Trinity (Grabherr et al. 2001) was used to generate de novo transcriptome assemblies for all RNA-seq data downloaded from the NCBI short read archive, as well as two species sequenced at the Center for the Analysis of Genome Evolution and Function (CAGEF) at the University of Toronto (see Part 1 of online Supplemental Table S2 for phylogeny species list and data origin).  The longest open reading frames per locus were identified in the Trinity assemblies for all species using a Python script. These ORFs were translated to amino acids using the program transeq from the EMBOSS package (Rice et al., 2000) and these results were used for ortholog clustering using OrthoFinder (Emms and Kelly, 2019), along with 20 reference genomes from across the angiosperms (see part 2 of online Supplemental Table S2).  Orthogroups from 20 of the 22 focal taxa in the Flaveriineae and Jaumea were selected, and of these, only orthogroups that were apparently single copy for at least 75% of the taxa present were selected for further analysis.  These orthogroups were aligned at the protein level with mafft (Katoh and Standley, 2013) and then codon alignments were generated using Pal2Nal (Suyama et al., 2006).  A Python script was used to distinguish between fragmented assemblies and paralogs for species with more than one sequence in a given low-copy orthogroup.   If all sequences from a single species in an orthogroup did not overlap by more than 15bp, they were treated as fragments and joined together.  If they did overlap, that sample was rejected from the orthogroup, and if more than 15% of the taxa in an orthogroup were rejected in this way, the entire orthogroup was removed from the dataset.  Remaining orthogroups were trimmed with trimAl (Capella-Gutiérrez et al., 2009) using a gap tolerance of 0.5, and consensus sequences were generated using the cons program from the EMBOSS package.
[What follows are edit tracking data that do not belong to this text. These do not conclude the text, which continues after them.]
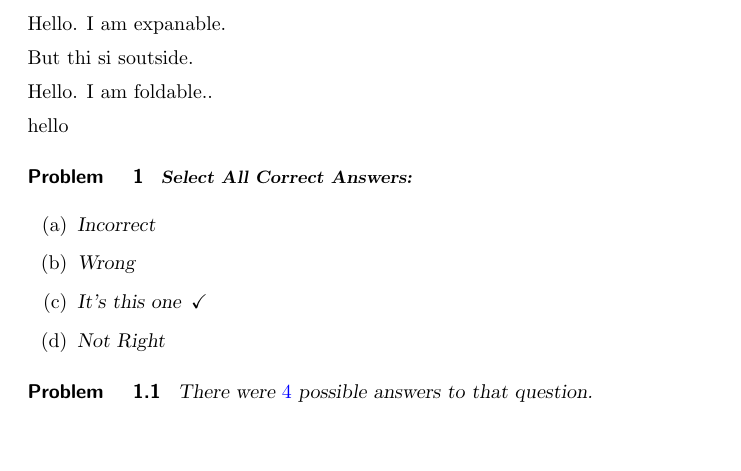
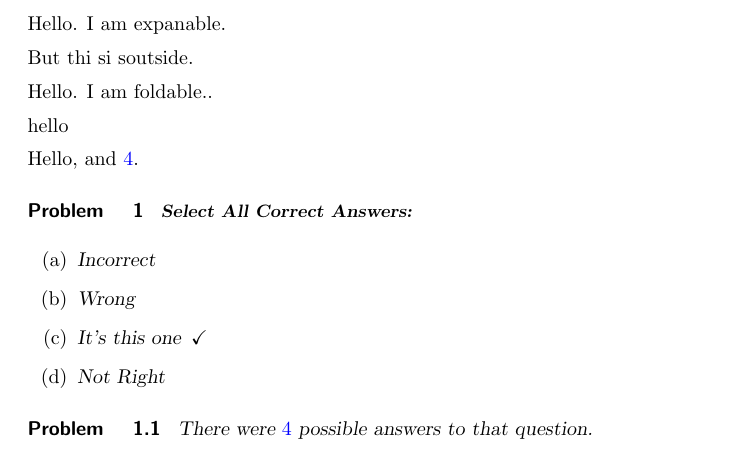
Before and after one commit to kisonecat/ximeraSample, a LaTeX document (first.tex): part of page 1 of 2, cut so that both start at the same text, the shorter picture padded with empty space. Compiled offline with pdfLaTeX.

Commit message:
bad answer

```diff
--- a/first.tex
+++ b/first.tex
@@ -44,6 +44,8 @@ hello
 %% \begin{theorem}
 %% Look at my shadow!
 %% \end{theorem}
+
+Hello, and $\answer{4}$.
 
  \begin{problem}
    \begin{selectAll}
```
For all genomic DNA samples, reads were mapped onto the set of consensus sequences generated using Hisat2 (Kim et al., 2019) with the scoring options --mp 10,8 and --score-min L-0.1 to 0.8, and only considering concordantly mapped pairs.  Variant sites were culled and new consensus sequences generated using samtools and bcftools (Danecek et al., 2021).  Because bcftools defaults to the reference sequence for regions with insufficient read coverage, a Python script was used to replace regions with less than 5 reads mapped with N's in the consensus sequences for each sample.  Consensus sequences based on the 14 gDNA samples were added to their respective orthogroup alignments.  A concatenated supermatrix and partition information file were generated with a Python script, and ML phylogenetic analysis was run with RAxML-NG with 100 bootstraps (Kozlov et al., 2019); the GTRGAMMAI model and separate model parameters allowed for all partitions. Our pipeline for repairing fragmented transcript assemblies and identifying single-copy orthogroups yielded 2,639 loci for phylogenomic analysis, totaling over 2.5 million nucleotide sites.  Maximum likelihood phylogenetic reconstruction produced a tree with 100% bootstrap support at all nodes, even within groups of infraspecific samples (Fig. 2).  A second, coalescent species tree was also inferred from the data using the multispecies coalescent model with the software package Astral (Zhang et al., 2018).  The same 2,639 orthologous loci used for the supermatrix-based concatenated tree were used here, with individual gene trees inferred by RAxML-NG (Kozlov et al., 2019).

Usage Notes

Sequence files are in FASTA format and trees are Newick. Any software capable of opening these will work.

Funding

NSERC